Integrating Online Video Into Your PR Campaigns – Tips from PRSA-NY

Thursday, November 3rd, 2011

Alfred Cox*

Last week, on October 27, 2011, I had the opportunity to connect with industry professionals at the PRSA-NY panel, Successfully Integrating Online Video Into Your PR Campaigns.

The event featured presentations from Joe D’Amico, PopTent; Jake Finkelstein, Method Savvy; Jonah Minton, Ustream; Mark Rotblat, TubeMogul; Eric Wright, DS Simon; Jim Sulley, newscast US; and Larry Thomas, Latergy.

It was followed by a roundtable Q&A moderated by Jason Winocour, social and digital media practice leader at Hunter Public Relations.

Why Digital Video
Fifty-nine percent of Americans get their news every day from online and a mix of broadcast, radio and print sources. In fact, it is predicted that “by 2015, the demand for online video is expected to grow by 81 percent.”

Eric Wright, senior VP of marketing and business development, DS Simon Productions, Inc., offered additional insight on why digital video matters to the media.

  • AOL Newsroom is now bigger than the New York Times.
  • Journalist are using online video on their website.
  • 79 percent will use more online video in their messages.

Interestingly enough, over 50 percent of journalists say that video is vital to their jobs and that HD is the most important format.

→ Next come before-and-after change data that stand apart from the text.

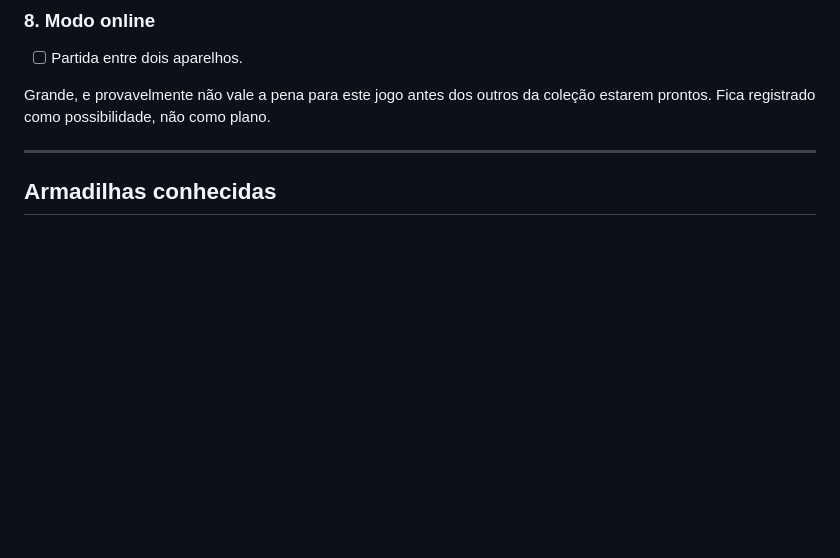
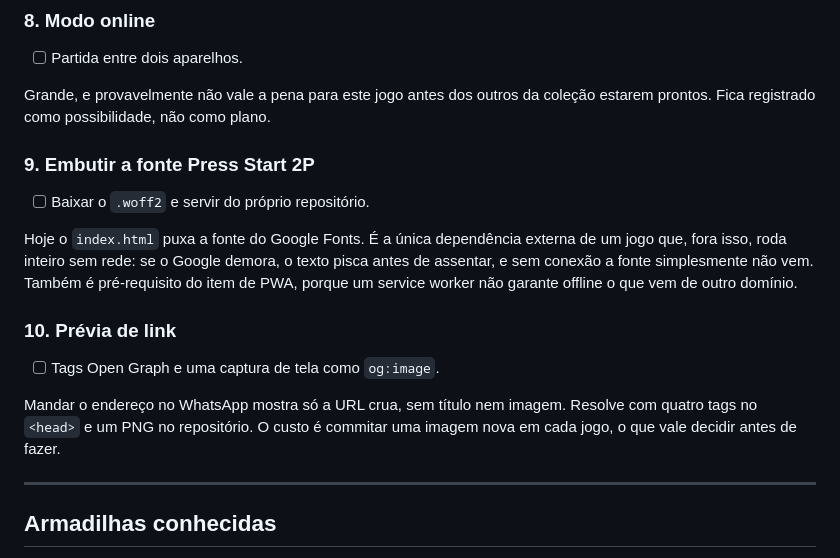
Before and after one commit to f-neves/conect-four, a Markdown page: MELHORIAS.md, the part around the change. Drawn GitHub-style; blank space fills up the shorter version.

Commit message:
Anota fonte embutida e previa de link no backlog

```diff
--- a/MELHORIAS.md
+++ b/MELHORIAS.md
@@ -92,6 +92,24 @@ Um atalho explícito de revanche fecha melhor o ciclo.
 Grande, e provavelmente não vale a pena para este jogo antes dos outros da
 coleção estarem prontos. Fica registrado como possibilidade, não como plano.
 
+### 9. Embutir a fonte Press Start 2P
+
+- [ ] Baixar o `.woff2` e servir do próprio repositório.
+
+Hoje o `index.html` puxa a fonte do Google Fonts. É a única dependência externa
+de um jogo que, fora isso, roda inteiro sem rede: se o Google demora, o texto
+pisca antes de assentar, e sem conexão a fonte simplesmente não vem. Também é
+pré-requisito do item de PWA, porque um service worker não garante offline o que
+vem de outro domínio.
+
+### 10. Prévia de link
+
+- [ ] Tags Open Graph e uma captura de tela como `og:image`.
+
+Mandar o endereço no WhatsApp mostra só a URL crua, sem título nem imagem.
+Resolve com quatro tags no `<head>` e um PNG no repositório. O custo é commitar
+uma imagem nova em cada jogo, o que vale decidir antes de fazer.
+
 ---
 
 ## Armadilhas conhecidas
```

For these reasons, among others, it is imperative that public relations professionals use video to engage and build relationships with stakeholders, the media, and the community. However, PR folks have lots of homework before integrating online video in their campaigns. (more…)